Mr. Busarello embodies the spirit of Tecnisa’s innovation. He talks and thinks really fast! When I spoke to him last week he’d just returned from a trip to Florianópolis, in the state of Santa Catarina, where his company organized another “speed dating” event for business. In this kind of meeting, Mr. Busarello is able to talk to more than 20 "idea-guys" in a single day. "Each person has 20 minutes to present his or her ideas. If I like it, we arrange another meeting to explore the issue more. It's fascinating," he said.

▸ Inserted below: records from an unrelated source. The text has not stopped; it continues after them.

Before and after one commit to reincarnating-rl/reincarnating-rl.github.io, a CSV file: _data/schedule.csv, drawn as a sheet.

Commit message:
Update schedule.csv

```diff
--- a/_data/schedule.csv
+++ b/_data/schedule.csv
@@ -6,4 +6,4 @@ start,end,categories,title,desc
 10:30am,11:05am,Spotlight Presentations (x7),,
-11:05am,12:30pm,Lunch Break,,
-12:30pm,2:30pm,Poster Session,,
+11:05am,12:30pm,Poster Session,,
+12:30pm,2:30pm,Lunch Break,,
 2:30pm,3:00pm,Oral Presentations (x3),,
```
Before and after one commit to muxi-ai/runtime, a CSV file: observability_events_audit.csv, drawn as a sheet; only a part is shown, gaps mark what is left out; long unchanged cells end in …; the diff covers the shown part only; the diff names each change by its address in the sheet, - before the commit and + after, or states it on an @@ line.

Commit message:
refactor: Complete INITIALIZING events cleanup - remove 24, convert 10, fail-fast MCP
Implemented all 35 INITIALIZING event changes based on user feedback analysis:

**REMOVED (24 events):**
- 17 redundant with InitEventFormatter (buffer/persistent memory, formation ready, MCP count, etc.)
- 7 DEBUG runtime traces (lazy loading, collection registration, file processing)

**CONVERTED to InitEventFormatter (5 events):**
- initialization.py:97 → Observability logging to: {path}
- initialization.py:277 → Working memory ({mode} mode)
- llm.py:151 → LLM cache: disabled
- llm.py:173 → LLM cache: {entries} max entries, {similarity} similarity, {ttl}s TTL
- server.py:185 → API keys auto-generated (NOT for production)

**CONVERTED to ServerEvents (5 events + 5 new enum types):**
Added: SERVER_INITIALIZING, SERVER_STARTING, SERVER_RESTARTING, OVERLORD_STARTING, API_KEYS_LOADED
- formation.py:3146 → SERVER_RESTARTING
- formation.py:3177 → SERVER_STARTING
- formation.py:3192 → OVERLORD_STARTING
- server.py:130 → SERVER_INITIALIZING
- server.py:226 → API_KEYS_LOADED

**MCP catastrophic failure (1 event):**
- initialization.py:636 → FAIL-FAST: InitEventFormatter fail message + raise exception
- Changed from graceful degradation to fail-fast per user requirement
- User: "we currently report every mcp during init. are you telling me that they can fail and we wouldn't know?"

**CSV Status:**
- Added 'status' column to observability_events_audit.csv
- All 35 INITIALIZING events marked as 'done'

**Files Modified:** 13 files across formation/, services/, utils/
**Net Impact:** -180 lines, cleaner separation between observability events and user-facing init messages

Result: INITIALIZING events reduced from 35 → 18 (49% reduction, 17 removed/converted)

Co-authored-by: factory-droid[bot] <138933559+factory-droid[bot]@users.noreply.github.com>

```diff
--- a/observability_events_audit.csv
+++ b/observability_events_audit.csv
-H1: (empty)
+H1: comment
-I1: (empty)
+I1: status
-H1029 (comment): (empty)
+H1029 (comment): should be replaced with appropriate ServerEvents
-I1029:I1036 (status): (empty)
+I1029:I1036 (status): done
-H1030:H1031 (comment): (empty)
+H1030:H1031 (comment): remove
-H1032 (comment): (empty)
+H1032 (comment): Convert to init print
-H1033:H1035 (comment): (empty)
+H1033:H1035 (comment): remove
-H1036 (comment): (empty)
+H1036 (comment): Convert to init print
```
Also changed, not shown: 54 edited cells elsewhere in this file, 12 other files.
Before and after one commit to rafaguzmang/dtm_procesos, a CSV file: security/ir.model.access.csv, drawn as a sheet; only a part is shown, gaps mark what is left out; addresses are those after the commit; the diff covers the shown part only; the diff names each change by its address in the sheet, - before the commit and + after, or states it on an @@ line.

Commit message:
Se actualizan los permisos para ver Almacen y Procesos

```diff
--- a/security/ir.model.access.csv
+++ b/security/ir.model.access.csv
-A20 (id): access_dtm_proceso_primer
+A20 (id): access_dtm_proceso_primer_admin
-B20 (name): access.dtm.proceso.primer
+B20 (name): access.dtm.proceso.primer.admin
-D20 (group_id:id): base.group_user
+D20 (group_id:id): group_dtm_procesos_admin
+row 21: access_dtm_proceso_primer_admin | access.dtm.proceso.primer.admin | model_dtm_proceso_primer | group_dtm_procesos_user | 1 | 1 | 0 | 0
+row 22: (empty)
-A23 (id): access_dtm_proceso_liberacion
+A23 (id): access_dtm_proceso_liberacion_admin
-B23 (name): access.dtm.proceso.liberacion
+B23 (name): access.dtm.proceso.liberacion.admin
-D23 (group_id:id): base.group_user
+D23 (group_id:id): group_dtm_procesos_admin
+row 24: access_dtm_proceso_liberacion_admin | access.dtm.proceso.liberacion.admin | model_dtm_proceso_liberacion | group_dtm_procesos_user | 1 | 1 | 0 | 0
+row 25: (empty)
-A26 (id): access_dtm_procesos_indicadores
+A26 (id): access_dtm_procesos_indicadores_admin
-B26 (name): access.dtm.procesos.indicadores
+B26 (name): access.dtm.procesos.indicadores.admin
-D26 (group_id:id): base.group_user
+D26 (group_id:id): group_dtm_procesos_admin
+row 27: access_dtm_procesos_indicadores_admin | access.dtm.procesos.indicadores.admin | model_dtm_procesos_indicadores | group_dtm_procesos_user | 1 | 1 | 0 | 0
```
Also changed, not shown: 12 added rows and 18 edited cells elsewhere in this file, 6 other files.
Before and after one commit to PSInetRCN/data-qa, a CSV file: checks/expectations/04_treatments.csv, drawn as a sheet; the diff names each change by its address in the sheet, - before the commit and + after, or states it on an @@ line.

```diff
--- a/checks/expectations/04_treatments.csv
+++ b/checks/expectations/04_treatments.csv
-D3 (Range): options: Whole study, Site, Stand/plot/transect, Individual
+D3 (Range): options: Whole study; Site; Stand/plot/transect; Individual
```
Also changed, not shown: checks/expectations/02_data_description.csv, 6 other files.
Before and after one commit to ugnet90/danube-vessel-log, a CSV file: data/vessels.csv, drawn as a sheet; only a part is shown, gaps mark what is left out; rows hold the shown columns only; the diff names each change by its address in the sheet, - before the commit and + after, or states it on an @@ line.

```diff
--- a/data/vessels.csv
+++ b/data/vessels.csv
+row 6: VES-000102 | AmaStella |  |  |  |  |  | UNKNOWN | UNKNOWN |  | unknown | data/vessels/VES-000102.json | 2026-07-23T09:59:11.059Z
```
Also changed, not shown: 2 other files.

This "speed dating" for business was Tecnisa’s own solution to a really “nice” problem: the enormous quantity of ideas the company was receiving. "Today, nobody has time to spend at long meetings," Mr. Busarello explained. And then, inspired by the original concept, used by men and women to find a partner, Tecnisa applied this new technique for business strategy. "It is exciting. There are a lot of smart guys in Brazil nowadays," said Mr. Busarello, who teach innovation at ESPM (Escola Superior de Propaganda e Marketing) and Insper.
The “speed dating” was a natural development for Tecnisa after they launched their Tecnisa Ideas portal in 2010. “We have received 1,119 ideas since last September,”, explained Busarello, who works with two managers selecting the best ideas. “It is the end of the myth of the solitary genius. We live in an era of themed crowdsourcing,” he said. Busarello uses the expression “themed crowdsourcing” to explain a specific type of crowdsourcing developed for one specific purpose. For example, a call for action developed by Tecnisa in 2009, looking for ideas to improve the quality of buildings for elderly people.
Working with elderly communities on Orkut, Tecnisa received 202 ideas via a social networking website, which is very popular here in Brazil and is owned and operated by Google. Two of these ideas were approved by the company board and the creators received R$2,000 ($ 1,256) each for their contribution. One of the winners suggested a simple, but very significant solution: change the swimming pool ladder to a ramp. “We worked together with the community,” explained Mr. Busarello. Tecnisa did the same when they decided to work with the gay community. “We started working with this community in 2004 and today, [they represent] 12% of our sales,” he said.
But collecting and bringing good and innovative ideas to the table is not enough to put them into practice. The culture must also be incorporated into the company, explains Busarello. "It is necessary to know the DNA of the company to understand what kind of idea can be exploited," he says.
“First we have to choose the best ideas. And after that, we have to face a great internal struggle to see these ideas implemented. Even in Tecnisa, with support of the president, is not so easy to move beyond the comfort zone and put ideas into practice,” observes.
Innovation is no guarantee for profit. But it motivates people inside and outside the company. It generates buzz and comments and improves the business image, said Busarello. “See the iPad's case, for example. Tecnisa was the first Brazilian company to adopt it as a marketing tool. One iPad for each salesperson. We didn't earn money with this action, but it generated satisfaction for the team”.
Busarello pointed out four advantages to investing in innovation: competitive advantage, source of pride for employees, results, and construction of the brand. “In innovation we think: do a little, sell a little and learn much.” Ten years ago, Tecnisa decided to invest in technology. Today, 35% of its sales come from its online presence . “We work with open innovation always. There are a lot of foolish ideas. But we can find many good ideas as well. Small solutions that helps people's lives,” he observes. “And this is a good reason to keep going."
By Flavio Gut
Flavio Gut is Crowdsourcing.org's correspondent in Brazil. Flavio's experience includes executive editor of Agêncita Estado and newspaper O Estado de S. Paulo, and reporter at Agência Folha, Agência Estado, and Jornal da Tarde. He can be reached at email@example.com